daily painting | sibs

Here is Quinn, one of three sisters I was commissioned to paint. It was a gift to their mom, who recently had a big-zero birthday (I am told she loved the paintings). A sibling-palooza! 

Sisters is the ongoing theme of my life these days. I have friends who have precious relationships with their “womb-mates,” and these connections my friends have with their girl sibs comforts me greatly. I was not close to my two sisters who have recently died, and that’s OK. It was more or less the result of growing up in a troubled, cold family. We all tried. Did our best. No lack of love there, but the bonds were thready.

I find this process of grief and loss a jumbled stew — it’s painful, excruciating, fascinating, illuminating, healing and deeply depressing. I know I am shedding things no longer needed during this crucible-like process. I will become clearer, more alive. I’m certain. But for now, the fog wafts around my brain and obscures my vision, for the pain of this loss is unspeakable, after my sister Diana’s violent act of suicide. I am showing up for this process, though. That, I feel, is very important and I think shows courage. Because I often feel upside down (though I mostly stay strapped in).

I loved a phrase I read in a book last night, “holding oneself… in the face of some emotional wind,” describing a character who had survived an intense and threatening experience (Peter Heller, The River). We are frightened, in our culture, of strong feelings. We want them to go away, and soon. But they need to be here, with us, moving around our hearts and minds and bodies until they have exhausted themselves (particularly since we’ve just been through a nightmare pandemic). I often have a hard time allowing myself to feel the grief — my brain says, “Buck up. You’re wallowing.” Or, “This is taking too long. You’re stuck.” Or, “Stop feeling sorry for yourself.” But reality is I am steeped in a profound process of loss, and it will take however long it takes, and I will stay present with the sorrows. I’m OK with that. And I side-step the harsh criticisms in my head that say I’ve lost my way. Because I haven’t.

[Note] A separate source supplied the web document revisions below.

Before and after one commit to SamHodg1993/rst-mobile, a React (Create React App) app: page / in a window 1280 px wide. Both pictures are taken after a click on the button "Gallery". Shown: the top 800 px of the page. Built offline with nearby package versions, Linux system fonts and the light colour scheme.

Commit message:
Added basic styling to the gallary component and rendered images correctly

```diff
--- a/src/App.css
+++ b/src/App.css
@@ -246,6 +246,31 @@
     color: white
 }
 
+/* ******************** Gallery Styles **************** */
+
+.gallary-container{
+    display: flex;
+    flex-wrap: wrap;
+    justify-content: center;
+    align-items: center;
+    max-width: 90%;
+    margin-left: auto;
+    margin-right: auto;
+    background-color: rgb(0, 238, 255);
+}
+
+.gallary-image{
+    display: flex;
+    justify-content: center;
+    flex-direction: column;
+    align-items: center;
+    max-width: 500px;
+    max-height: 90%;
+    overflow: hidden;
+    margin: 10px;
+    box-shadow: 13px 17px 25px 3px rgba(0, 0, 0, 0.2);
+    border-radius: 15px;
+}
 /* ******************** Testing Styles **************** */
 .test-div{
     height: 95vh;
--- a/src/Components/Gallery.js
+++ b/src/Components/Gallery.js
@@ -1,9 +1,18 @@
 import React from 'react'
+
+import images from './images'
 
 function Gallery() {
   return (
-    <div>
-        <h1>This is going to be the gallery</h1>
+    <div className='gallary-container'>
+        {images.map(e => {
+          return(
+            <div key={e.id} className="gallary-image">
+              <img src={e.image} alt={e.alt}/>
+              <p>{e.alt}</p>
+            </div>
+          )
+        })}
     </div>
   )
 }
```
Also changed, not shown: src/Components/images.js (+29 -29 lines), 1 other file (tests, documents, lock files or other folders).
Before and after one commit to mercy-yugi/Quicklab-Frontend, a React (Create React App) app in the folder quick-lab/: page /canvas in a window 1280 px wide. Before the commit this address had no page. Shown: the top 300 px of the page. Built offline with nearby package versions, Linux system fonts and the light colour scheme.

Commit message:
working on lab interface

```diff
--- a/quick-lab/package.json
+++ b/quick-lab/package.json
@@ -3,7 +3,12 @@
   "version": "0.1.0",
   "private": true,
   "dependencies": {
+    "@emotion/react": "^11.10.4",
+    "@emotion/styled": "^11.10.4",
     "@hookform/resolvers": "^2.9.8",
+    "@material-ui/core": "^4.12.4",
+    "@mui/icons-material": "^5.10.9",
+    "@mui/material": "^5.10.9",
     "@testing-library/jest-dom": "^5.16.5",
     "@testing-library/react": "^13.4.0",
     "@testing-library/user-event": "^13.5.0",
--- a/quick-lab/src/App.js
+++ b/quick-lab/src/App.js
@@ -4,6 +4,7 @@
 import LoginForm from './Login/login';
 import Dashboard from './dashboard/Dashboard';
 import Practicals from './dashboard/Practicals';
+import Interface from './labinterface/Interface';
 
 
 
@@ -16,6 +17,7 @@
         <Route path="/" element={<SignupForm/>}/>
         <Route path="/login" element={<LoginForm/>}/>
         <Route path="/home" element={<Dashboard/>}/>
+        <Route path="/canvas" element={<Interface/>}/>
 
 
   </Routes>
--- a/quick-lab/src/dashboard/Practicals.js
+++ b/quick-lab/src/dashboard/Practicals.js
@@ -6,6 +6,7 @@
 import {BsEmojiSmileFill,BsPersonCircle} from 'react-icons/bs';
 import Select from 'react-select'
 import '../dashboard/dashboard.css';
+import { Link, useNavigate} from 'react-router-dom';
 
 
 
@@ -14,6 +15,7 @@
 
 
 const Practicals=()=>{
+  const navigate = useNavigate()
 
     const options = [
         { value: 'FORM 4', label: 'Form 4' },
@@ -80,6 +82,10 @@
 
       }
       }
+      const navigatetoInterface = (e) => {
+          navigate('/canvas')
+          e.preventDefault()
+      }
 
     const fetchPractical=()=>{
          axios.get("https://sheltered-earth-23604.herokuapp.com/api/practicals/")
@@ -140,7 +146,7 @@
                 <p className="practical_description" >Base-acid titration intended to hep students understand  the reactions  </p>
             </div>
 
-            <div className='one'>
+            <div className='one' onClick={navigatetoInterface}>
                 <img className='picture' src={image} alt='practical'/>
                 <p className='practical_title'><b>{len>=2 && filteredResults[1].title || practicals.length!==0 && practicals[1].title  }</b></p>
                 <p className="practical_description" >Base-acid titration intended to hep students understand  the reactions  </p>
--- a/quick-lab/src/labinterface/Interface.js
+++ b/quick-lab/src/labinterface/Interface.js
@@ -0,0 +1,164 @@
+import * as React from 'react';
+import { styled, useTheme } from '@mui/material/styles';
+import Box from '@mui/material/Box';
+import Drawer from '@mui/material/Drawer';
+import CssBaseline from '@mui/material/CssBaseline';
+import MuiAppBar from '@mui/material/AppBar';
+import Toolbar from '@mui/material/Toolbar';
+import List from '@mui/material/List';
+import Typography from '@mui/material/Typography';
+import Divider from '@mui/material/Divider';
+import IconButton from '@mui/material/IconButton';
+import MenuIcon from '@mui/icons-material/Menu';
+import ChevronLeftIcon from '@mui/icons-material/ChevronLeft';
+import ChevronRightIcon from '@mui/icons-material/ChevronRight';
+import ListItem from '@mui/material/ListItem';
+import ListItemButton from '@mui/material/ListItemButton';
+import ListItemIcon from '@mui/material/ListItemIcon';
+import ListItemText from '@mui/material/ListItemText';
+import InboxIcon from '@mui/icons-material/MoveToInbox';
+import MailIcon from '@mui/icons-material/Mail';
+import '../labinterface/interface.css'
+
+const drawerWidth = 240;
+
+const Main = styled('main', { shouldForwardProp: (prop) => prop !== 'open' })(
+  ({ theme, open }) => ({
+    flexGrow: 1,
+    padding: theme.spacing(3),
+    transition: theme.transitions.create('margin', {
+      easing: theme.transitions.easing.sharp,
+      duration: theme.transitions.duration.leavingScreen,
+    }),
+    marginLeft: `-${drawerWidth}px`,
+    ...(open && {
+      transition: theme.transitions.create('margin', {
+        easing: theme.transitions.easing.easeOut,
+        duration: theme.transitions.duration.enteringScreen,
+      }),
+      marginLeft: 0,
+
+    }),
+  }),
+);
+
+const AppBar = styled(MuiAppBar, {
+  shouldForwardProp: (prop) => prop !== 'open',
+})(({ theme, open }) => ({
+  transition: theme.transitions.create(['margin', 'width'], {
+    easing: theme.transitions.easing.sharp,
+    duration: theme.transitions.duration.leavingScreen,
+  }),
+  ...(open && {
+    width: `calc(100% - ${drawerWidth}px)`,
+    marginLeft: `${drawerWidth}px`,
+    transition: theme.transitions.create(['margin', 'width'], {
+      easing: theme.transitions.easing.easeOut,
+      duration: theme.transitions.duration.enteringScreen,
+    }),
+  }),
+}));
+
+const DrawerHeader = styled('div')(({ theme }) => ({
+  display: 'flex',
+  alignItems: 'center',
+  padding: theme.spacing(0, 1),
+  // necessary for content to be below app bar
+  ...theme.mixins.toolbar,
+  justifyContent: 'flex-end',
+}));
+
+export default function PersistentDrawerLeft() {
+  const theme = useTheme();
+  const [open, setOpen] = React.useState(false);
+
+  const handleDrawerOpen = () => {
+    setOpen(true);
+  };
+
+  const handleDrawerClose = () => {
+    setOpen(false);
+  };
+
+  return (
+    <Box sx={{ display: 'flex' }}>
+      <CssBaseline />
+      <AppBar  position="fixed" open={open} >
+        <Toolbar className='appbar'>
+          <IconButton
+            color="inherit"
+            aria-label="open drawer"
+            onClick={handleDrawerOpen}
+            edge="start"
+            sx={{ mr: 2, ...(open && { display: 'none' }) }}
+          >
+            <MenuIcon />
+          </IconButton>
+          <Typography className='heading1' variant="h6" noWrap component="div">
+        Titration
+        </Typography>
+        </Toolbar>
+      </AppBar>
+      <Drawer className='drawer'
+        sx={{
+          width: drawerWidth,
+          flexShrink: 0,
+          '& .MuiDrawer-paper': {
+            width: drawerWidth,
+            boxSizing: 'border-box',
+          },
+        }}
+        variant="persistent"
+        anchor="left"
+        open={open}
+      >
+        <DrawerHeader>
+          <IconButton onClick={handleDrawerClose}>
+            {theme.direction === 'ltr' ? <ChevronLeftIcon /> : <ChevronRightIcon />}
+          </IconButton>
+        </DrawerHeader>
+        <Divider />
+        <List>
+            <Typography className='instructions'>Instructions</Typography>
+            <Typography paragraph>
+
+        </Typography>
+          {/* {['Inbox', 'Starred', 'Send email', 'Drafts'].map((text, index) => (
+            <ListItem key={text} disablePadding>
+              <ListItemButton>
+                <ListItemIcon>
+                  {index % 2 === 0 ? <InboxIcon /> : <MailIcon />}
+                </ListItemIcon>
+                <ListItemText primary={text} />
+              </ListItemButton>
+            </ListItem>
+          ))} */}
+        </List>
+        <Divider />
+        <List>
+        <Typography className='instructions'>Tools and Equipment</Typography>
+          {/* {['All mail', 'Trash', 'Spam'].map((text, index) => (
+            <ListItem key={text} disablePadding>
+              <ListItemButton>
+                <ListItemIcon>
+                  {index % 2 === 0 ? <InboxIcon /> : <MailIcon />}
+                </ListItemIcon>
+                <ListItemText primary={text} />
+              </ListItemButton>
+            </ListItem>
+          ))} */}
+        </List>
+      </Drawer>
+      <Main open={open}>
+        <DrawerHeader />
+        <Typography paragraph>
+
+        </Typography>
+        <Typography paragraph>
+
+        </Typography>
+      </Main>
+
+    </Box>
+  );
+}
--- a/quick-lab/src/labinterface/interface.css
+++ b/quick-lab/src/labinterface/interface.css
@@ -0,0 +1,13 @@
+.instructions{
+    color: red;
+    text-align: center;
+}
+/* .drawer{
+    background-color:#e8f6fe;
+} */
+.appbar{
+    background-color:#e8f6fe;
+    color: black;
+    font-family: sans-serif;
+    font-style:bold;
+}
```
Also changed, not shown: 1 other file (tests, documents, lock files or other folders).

7″ x 7″ watercolor, pen on paper

 

 

 

daily painting | smudgy trumpets

Searching for subject matter, I found a photo of this trumpet vine that grows outside my studio. Played with watercolor, was dissatisfied, added pastel, added acrylic pen and more pastel and then just said oh hell I’m going to have at it with the chalky, brightly colored sticks and smudge this thing into a pink, hot mess. It’s satisfying just to let go and forget about end results. Sometimes that makes for a good painting. Sometimes not. My mind’s not made up about this one, but my dark moods these days obscure my perceptions. Yesterday, though, offered relief and peace and those moments really sparkle against the murky grays of my grief — it was the 15th anniversary of my mom’s death, and my sweet brother and I went to the beach to visit and reminisce about our family. It was comforting to be in agreement as we reflected on our experiences with mom and dad and to love and console each other as we watched the surfers at Rodeo Beach, spotted dolphins foraging for lunch, soaked up the sunshine, remembered summer vacations as kids, and mainly just appreciated being together as the numbers of our sibs dwindle. So soothing to my sore heart.

7″ x 10″ watercolor, pen on paper